My favorite side bar to the saga of Lewis “Scooter Libby” involves jury foreman Denis Collins. Soon after Libby’s conviction was announced, Collins, clad in a ski jacket, found himself addressing a horde of reporters. Collins played the role of plain-spoken everyman in the D.C. to the hilt. His white hair flapped in the wind as he asked “Where’s Rove…where are these other guys?”
It got even better when Collins did his media hits at night — Larry King Live, Anderson Cooper, Keith Olbermann. He wore a white shirt with stripes. He had his tie pulled up just before his top button. I took a good look at him and something about the whole package was very familiar. The persona was almost identical to any one of a number of City Desk reporters I’ve worked with or come into contact with over the years. The closest direct match to Collins locally is John R. Ellement of The Boston Globe. Ellement’s got the same haircut, the same sartorial style, the same direct quality. These guys, in a way, are throw backs. Real newspapermen who don’t fancy themselves part of the ruling class.

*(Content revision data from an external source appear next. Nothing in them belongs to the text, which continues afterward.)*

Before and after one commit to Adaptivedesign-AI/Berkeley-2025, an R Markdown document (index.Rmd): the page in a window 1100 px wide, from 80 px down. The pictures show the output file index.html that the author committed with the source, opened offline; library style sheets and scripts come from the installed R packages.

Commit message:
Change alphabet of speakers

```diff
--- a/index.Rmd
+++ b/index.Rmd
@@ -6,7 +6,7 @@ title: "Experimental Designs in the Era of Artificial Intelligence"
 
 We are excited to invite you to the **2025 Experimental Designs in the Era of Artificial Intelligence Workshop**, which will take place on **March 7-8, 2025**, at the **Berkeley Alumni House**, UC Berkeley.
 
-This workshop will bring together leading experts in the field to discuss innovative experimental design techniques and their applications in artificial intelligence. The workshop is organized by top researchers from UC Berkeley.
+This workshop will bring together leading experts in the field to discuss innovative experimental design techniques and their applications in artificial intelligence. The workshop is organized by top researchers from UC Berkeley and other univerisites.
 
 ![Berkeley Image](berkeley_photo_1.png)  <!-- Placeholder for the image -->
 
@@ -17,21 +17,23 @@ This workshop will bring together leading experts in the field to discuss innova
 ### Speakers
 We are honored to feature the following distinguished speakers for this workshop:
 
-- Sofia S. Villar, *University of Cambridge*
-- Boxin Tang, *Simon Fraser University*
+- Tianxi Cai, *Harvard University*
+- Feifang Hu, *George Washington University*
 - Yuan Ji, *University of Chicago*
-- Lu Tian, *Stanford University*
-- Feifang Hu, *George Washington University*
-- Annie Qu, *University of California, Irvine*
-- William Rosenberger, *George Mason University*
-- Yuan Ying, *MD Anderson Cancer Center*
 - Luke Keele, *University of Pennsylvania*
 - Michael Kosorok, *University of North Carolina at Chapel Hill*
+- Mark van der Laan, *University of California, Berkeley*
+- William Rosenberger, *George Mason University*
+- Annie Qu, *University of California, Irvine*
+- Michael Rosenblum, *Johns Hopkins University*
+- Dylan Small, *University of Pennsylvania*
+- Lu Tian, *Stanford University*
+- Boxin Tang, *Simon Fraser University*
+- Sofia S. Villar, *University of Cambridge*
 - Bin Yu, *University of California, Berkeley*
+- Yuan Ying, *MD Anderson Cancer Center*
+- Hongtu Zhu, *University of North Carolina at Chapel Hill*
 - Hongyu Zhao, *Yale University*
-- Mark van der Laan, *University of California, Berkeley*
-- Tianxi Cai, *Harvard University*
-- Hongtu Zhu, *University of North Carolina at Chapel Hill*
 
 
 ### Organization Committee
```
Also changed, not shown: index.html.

Now, that all changes for Collins. He the subject of great attention. He’s got a major account of his jury service on the Huffington Post. The only surprise here is that Collins didn’t hold out for a major book deal. Whoever placed him on this jury allowed his ship to come in.

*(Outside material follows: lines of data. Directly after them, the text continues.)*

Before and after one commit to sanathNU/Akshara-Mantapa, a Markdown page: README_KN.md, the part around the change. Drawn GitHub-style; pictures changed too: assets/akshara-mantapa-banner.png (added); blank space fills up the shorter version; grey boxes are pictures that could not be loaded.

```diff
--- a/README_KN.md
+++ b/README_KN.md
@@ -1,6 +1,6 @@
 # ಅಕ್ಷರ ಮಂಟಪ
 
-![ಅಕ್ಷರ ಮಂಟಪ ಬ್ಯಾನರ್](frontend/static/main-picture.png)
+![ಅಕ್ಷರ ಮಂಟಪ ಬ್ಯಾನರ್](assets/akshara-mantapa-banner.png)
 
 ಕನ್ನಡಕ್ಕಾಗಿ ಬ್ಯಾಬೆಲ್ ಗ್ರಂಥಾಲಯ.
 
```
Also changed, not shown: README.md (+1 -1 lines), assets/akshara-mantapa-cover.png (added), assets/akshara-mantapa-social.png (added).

Collins has been banging around for years. He’s such a Washington D.C. person he has written a novel about Douglas MacArthur and the Bonus Army during the Great Depression. Now he’s part of Washington D.C. history. Right now, there are questions about Collins’ conflicts. But it was the job of Libby’s lawyer to knock him out if he viewed it as a problem. (The reality here is that finding people to serve on urban juries is often difficult. I’ve heard of lawyers being called to sit on juries in cases where they’ve had litigation against one of the sides in the case.) My comment on Collins is as follows: see your opportunities and take ’em.